While conceding the US has every right to block the entry of unwelcome individuals, the Duterte government reacted to its new appropriations law with a provision to bar Filipinos involved in the imprisonment of Sen. Leila de Lima from entering the US.

While initially expressing disbelief at the action, Presidential Spokesman Salvador Panelo admitted over the weekend that the ban “is real.” And the Duterte administration put into effect the first of its retaliatory measures.

For starters, the two US senators who led the Congressional action — Dick Durbin and Patrick Leahy — were declared persona non grataand may not enter the Philippines.

The ban on the two US senators was at the behest of the President himself.

Duterte also said that he would decline an invitation from Trump to visit the White House, set some time in 2020.

Also, the Duterte administration threatened to renew the requirement of a need to procure a visa before US citizens can enter the Philippines, a requirement that was waived decades ago.

Sen. Leahy admonished the Duterte regime, saying, “Rather than responding by irrationally threatening to deny visas to American citizens, the Duterte government should either release Sen. De Lima immediately or provide her the fair, public trial she is entitled to.”

In reply, Justice Sec. Menardo Guevarra said De Lima’s indictment was upheld by the Supreme Court.

Guevarra said De Lima “has been freely exercising all the rights of an accused in a fair and public trial.” He added that the Senator can only be released upon her acquittal “and not at any time upon pressure by foreign politicians.”

However, recently retired Supreme Court Senior Associate Justice Antonio Carpio reiterated last month his stand that “to allow the continued detention (of De Lima) is one of the grossest injustices ever perpetrated in recent memory in full view of the Filipino nation and the entire world.”

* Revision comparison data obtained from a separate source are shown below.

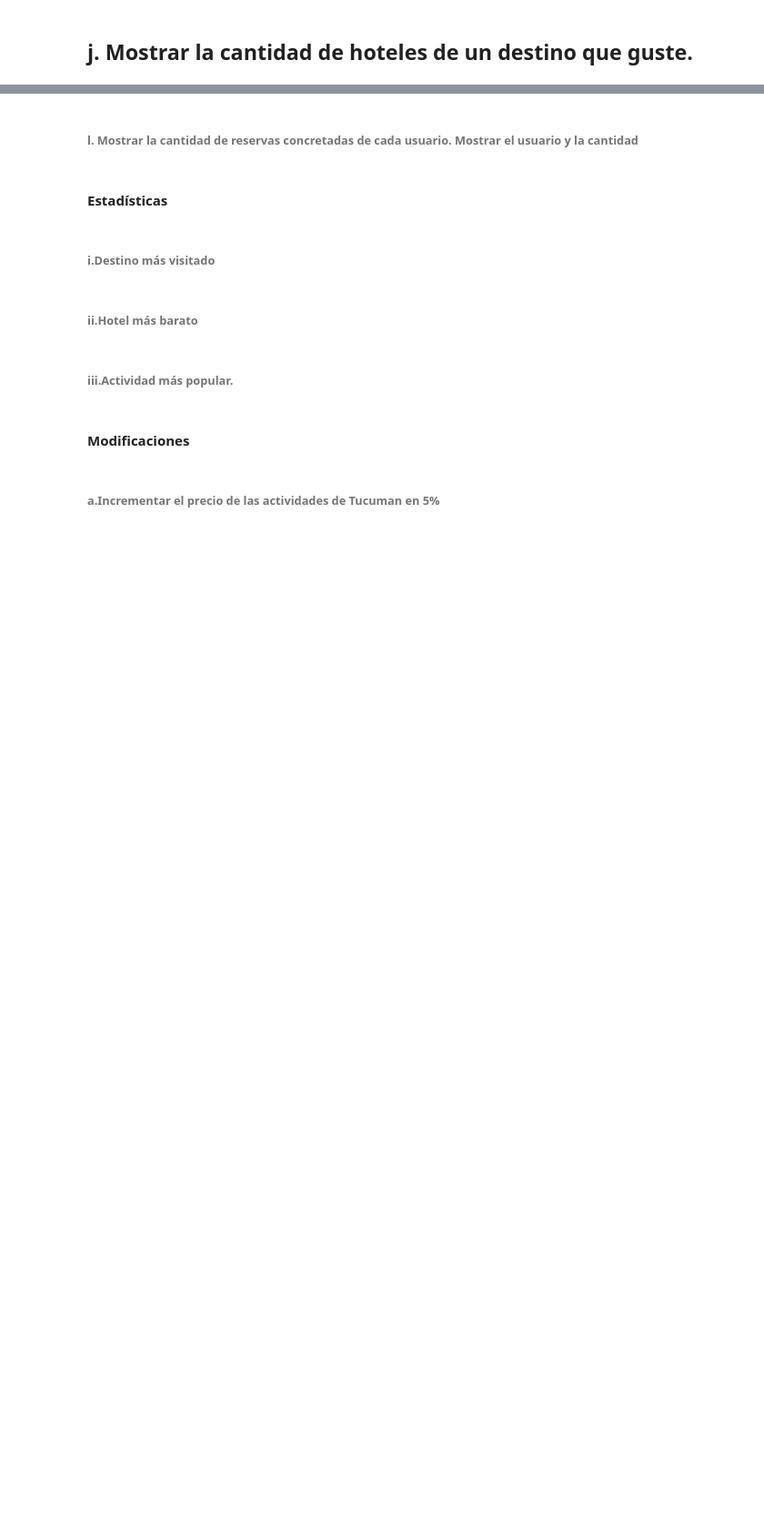
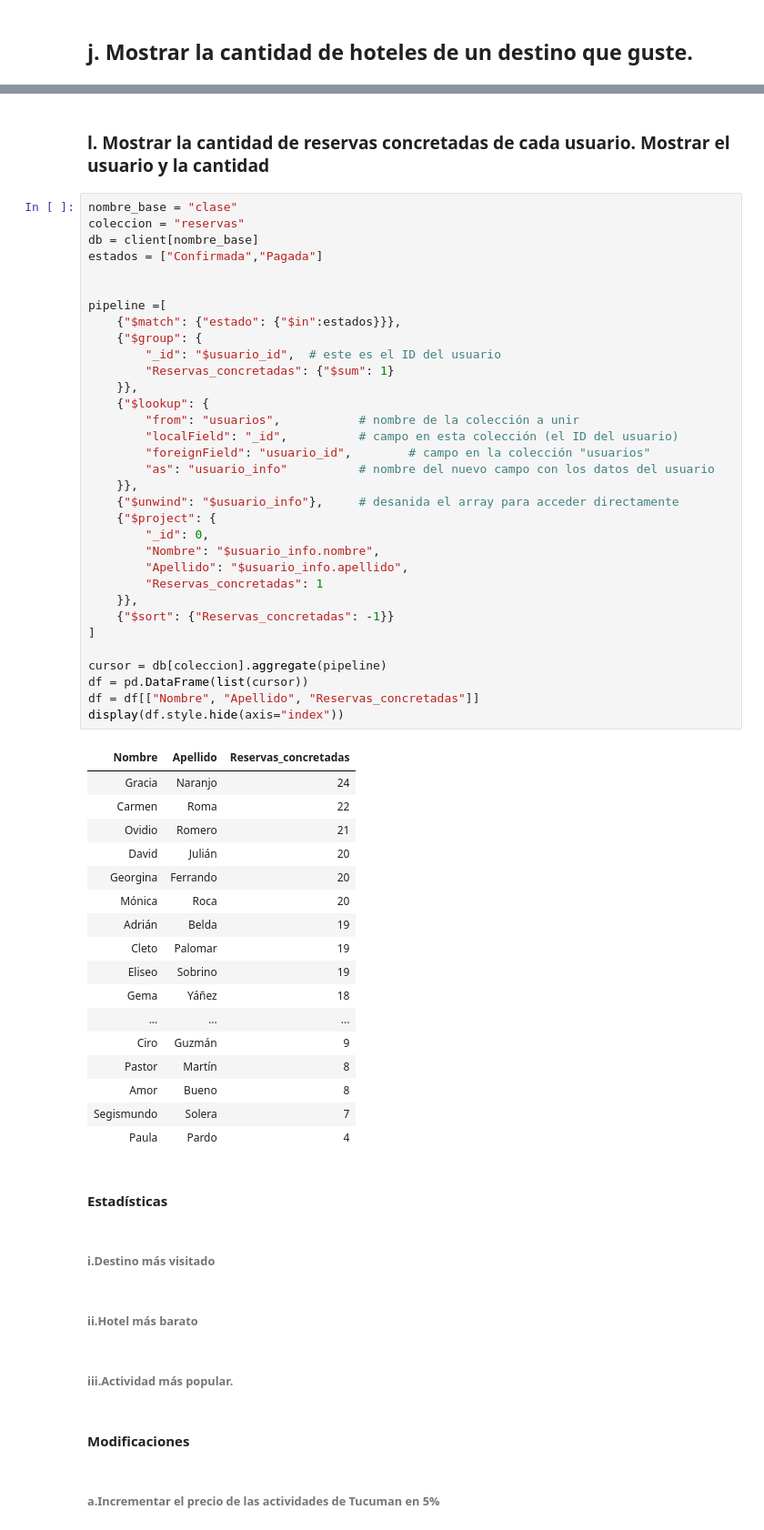
Before and after one commit to dariomicheli/BaseDatos, a Jupyter notebook: notebooks/Consultas.ipynb, the cells around one changed output, grey strips where cells are left out. Shown at 91% size. Cells and saved outputs as stored; diff of their text form; blank space fills up the shorter version.

```diff
--- a/notebooks/Consultas.ipynb
+++ b/notebooks/Consultas.ipynb
@@ -252,5 +369,56 @@ hoteles
 # %% [markdown]
-###### l. Mostrar la cantidad de reservas concretadas de cada usuario. Mostrar el usuario y la cantidad
+### l. Mostrar la cantidad de reservas concretadas de cada usuario. Mostrar el usuario y la cantidad
+# %%
+nombre_base = "clase"
+coleccion = "reservas"
+db = client[nombre_base]
+estados = ["Confirmada","Pagada"]
+
+
+pipeline =[
+    {"$match": {"estado": {"$in":estados}}},
+    {"$group": {
+        "_id": "$usuario_id",  # este es el ID del usuario
+        "Reservas_concretadas": {"$sum": 1}
+    }},
+    {"$lookup": {
+        "from": "usuarios",           # nombre de la colección a unir
+        "localField": "_id",          # campo en esta colección (el ID del usuario)
+        "foreignField": "usuario_id",        # campo en la colección "usuarios"
+        "as": "usuario_info"          # nombre del nuevo campo con los datos del usuario
+    }},
+    {"$unwind": "$usuario_info"},     # desanida el array para acceder directamente
+    {"$project": {
+        "_id": 0,
+        "Nombre": "$usuario_info.nombre",
+        "Apellido": "$usuario_info.apellido",
+        "Reservas_concretadas": 1
+    }},
+    {"$sort": {"Reservas_concretadas": -1}}
+]
+
+cursor = db[coleccion].aggregate(pipeline)
+df = pd.DataFrame(list(cursor))
+df = df[["Nombre", "Apellido", "Reservas_concretadas"]]
+display(df.style.hide(axis="index"))
+# %% [output]
+| Nombre | Apellido | Reservas_concretadas |
+| Gracia | Naranjo | 24 |
+| Carmen | Roma | 22 |
+| Ovidio | Romero | 21 |
+| David | Julián | 20 |
+| Georgina | Ferrando | 20 |
+| Mónica | Roca | 20 |
+| Adrián | Belda | 19 |
+| Cleto | Palomar | 19 |
+| Eliseo | Sobrino | 19 |
+| Gema | Yáñez | 18 |
+| ... | ... | ... |
+| Ciro | Guzmán | 9 |
+| Pastor | Martín | 8 |
+| Amor | Bueno | 8 |
+| Segismundo | Solera | 7 |
+| Paula | Pardo | 4 |
 # %% [markdown]
 #### Estadísticas
 # %% [markdown]
```
Also changed, not shown: parts of 23 cells of this notebook, 1 other file.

Critics of the administration frequently pointed out that the witnesses against De Lima were not only convicted drug pushers but were also being given preferential treatment while under detention, leading to accusations that they were under pressure by the Duterte administration to witness against De Lima.

As for the initial reports that the ban on Filipino government officials was nothing more than fake news, De Lima said, “Interpreting US appropriations law requires more due diligence since laws are broad and complex.”

Duterte supporters pointed out that there is no specific provision in the US law that bans Filipinos involved in De Lima’s incarceration.

“The provision banning my persecutors is stated therein and it was not specifically negated…hence, it remains in force.”

De Lima’s followers challenged the concerned government officials to find out for themselves if they are banned or not by going to the US.

At the very least, De Lima’s supporters say she should be given the chance to post bail, as there is little chance that she can escape to another country given her high visibility.

Under US law, it is US Secretary of State Mike Pompeo who can identify the Philippine government officials covered by the ban.

For 2019, the Department of Tourism estimated that more than one million Americans visited the Philippines, either as tourists or on business, out of a total of eight million inbound visitors recorded for the year.

A large chunk are actually Filipino “balikbayans” who have become US citizens or their families paying visits to their parents’ or grandparents’ motherland.

Dual citizens are not covered by the ban.